US gives Saudi Arabia 'few more days' for Khashoggi answers

US gives Saudi Arabia 'few more days' for Khashoggi answers
Saudi Arabia has been given a deadline extension to provide a suitable explanation for the fate of missing journalist Jamal Khashoggi.
2 min read
18 October, 2018
Pompeo said Saudi Arabia would be given more time to finish their probe [Getty]

Saudi Arabia has been given "a few more days" to provide answers about the fate of journalist Jamal Khashoggi, who went missing after visiting the kingdom's consulate in Istanbul two weeks ago.

Riyadh was reportedly given a 72-hour deadline to conduct a probe into the Khashoggi case, after news of the Washington Post columnist's murder sparked international outrage.

In an effort to check the flames sparked by reports of Saudi Arabia's alleged involvement in the killing of the columnist, US President Donald Trump dispatched his Secretary of State, Mike Pompeo, to Riyadh.

The most likely explanation the Saudi leadership will give is that rogue agents carried out the murder - a narrative promoted by Trump - but believe the sceptical response about this story already has perhaps forced Riyadh to re-think this account.

Returning from trips to Riyadh and Ankara, Pompeo said Saudi Arabia would be given a little more time to conduct their probe.

"I told President Trump this morning we ought to give them a few more days to complete that so that we, too, have a complete understanding of the facts surrounding that, at which point we can make decisions how or if the United States should respond to the incident surrounding Mr Khashoggi," Pompeo told reporters.

He also assured journalists that Saudi Arabia "will conduct a complete, thorough investigation of all the facts".

This will not be enough to quell the anger of the media, who have been disgusted that one of their colleagues could be murdered in such a brutal way.
The Trump administration has faced criticism from US dailies, such as the Washington Post and New York Times, for being too soft on the Saudi Crown Prince Mohammed bin Salman.

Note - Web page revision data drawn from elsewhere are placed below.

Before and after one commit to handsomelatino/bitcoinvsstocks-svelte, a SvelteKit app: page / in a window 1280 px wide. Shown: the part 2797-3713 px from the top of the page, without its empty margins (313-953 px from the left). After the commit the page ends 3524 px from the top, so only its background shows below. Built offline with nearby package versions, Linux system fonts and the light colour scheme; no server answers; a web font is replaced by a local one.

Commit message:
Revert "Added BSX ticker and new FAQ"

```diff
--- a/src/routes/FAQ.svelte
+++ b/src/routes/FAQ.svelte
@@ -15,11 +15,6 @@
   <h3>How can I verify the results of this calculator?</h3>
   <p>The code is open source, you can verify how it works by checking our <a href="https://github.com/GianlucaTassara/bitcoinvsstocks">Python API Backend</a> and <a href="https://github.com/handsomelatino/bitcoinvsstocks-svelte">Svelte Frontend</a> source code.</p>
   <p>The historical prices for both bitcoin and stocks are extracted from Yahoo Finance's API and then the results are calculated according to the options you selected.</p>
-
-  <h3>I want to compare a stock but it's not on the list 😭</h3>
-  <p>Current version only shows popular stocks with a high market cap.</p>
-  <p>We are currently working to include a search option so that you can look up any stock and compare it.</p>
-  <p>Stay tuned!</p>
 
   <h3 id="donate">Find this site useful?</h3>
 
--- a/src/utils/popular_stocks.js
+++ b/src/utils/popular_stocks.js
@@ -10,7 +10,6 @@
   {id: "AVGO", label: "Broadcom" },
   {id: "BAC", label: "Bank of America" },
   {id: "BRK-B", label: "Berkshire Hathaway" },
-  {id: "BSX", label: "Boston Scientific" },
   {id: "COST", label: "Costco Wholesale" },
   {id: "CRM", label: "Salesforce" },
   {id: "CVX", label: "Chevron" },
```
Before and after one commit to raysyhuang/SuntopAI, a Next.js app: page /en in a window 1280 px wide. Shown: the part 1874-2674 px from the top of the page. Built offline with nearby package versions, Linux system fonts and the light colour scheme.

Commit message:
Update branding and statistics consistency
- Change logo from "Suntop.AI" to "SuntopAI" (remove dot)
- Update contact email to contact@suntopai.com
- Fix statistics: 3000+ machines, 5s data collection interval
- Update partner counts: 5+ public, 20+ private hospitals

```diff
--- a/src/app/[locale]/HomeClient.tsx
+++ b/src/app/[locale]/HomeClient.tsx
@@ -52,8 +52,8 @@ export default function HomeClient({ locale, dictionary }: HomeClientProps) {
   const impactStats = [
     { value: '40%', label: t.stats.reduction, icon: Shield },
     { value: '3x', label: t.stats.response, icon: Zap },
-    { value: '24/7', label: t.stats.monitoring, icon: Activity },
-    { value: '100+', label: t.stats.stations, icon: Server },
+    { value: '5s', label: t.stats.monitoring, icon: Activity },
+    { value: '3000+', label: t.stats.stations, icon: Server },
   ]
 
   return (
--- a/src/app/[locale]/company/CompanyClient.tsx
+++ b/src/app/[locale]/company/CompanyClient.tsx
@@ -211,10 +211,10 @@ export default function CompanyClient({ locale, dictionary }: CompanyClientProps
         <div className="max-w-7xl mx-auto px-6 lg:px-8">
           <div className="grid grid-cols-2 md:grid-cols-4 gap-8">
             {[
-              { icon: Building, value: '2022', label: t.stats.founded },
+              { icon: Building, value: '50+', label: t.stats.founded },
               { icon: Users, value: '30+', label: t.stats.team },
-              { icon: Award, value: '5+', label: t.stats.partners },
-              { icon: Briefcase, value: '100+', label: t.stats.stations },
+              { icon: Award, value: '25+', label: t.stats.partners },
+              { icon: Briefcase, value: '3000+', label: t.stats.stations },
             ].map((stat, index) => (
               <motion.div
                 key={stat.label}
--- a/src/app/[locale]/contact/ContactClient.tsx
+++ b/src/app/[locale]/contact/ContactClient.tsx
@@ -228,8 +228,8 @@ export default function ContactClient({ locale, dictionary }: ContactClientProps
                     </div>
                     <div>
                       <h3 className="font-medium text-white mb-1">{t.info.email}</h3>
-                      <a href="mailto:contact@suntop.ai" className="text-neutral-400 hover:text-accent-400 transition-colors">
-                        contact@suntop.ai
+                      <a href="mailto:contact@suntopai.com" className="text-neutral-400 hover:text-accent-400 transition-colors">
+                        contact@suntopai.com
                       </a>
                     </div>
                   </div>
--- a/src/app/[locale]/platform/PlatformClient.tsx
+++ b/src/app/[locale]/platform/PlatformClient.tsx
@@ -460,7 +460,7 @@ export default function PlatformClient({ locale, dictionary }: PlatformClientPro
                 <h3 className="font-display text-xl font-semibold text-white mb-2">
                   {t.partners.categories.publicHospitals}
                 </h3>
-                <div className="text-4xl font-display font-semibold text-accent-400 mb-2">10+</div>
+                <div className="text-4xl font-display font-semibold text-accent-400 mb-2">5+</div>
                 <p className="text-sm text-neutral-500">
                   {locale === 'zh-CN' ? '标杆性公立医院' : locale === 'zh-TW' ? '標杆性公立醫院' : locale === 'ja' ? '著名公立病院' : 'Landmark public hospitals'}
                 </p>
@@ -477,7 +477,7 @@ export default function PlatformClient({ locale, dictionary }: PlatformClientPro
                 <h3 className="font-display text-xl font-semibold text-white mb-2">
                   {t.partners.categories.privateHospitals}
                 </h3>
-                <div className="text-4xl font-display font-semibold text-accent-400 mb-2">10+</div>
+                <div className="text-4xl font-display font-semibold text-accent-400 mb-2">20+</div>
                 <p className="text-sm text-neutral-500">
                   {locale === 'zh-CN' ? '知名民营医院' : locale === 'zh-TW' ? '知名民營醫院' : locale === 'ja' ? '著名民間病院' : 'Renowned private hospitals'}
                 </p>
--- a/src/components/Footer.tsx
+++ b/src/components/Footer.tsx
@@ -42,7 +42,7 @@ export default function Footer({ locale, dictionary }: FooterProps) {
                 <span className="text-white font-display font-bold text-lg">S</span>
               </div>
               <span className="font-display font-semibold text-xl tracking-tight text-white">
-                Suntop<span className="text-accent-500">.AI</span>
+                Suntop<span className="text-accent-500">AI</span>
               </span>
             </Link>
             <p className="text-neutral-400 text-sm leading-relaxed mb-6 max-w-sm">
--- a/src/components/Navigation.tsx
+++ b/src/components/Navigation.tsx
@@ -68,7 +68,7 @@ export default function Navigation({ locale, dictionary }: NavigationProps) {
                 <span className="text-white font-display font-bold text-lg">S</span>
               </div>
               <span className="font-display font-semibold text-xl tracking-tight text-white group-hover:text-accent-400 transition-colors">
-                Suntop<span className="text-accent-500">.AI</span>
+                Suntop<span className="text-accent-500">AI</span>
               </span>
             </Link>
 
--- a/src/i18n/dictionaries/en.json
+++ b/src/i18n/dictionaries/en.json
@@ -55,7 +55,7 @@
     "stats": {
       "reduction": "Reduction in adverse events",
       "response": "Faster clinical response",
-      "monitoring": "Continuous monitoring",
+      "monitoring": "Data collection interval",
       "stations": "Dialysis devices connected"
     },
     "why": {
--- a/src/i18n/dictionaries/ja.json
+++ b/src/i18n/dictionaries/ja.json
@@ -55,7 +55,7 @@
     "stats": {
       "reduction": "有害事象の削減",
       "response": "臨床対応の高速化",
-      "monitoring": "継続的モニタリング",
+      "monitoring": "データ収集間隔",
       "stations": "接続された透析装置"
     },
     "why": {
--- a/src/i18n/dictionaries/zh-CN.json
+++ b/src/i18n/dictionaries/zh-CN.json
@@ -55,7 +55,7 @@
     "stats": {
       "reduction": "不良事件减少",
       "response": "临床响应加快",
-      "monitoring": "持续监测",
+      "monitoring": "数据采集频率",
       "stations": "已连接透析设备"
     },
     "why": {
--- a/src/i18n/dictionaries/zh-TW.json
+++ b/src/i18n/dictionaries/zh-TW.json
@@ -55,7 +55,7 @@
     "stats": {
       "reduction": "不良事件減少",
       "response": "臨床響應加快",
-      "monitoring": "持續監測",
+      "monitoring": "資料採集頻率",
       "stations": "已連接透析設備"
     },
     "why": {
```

Turkish intelligence said this week it possessed audio and video tapes of Khashoggi's murder, claiming he was tortured before being brutally killed.

Agencies contributed to this story.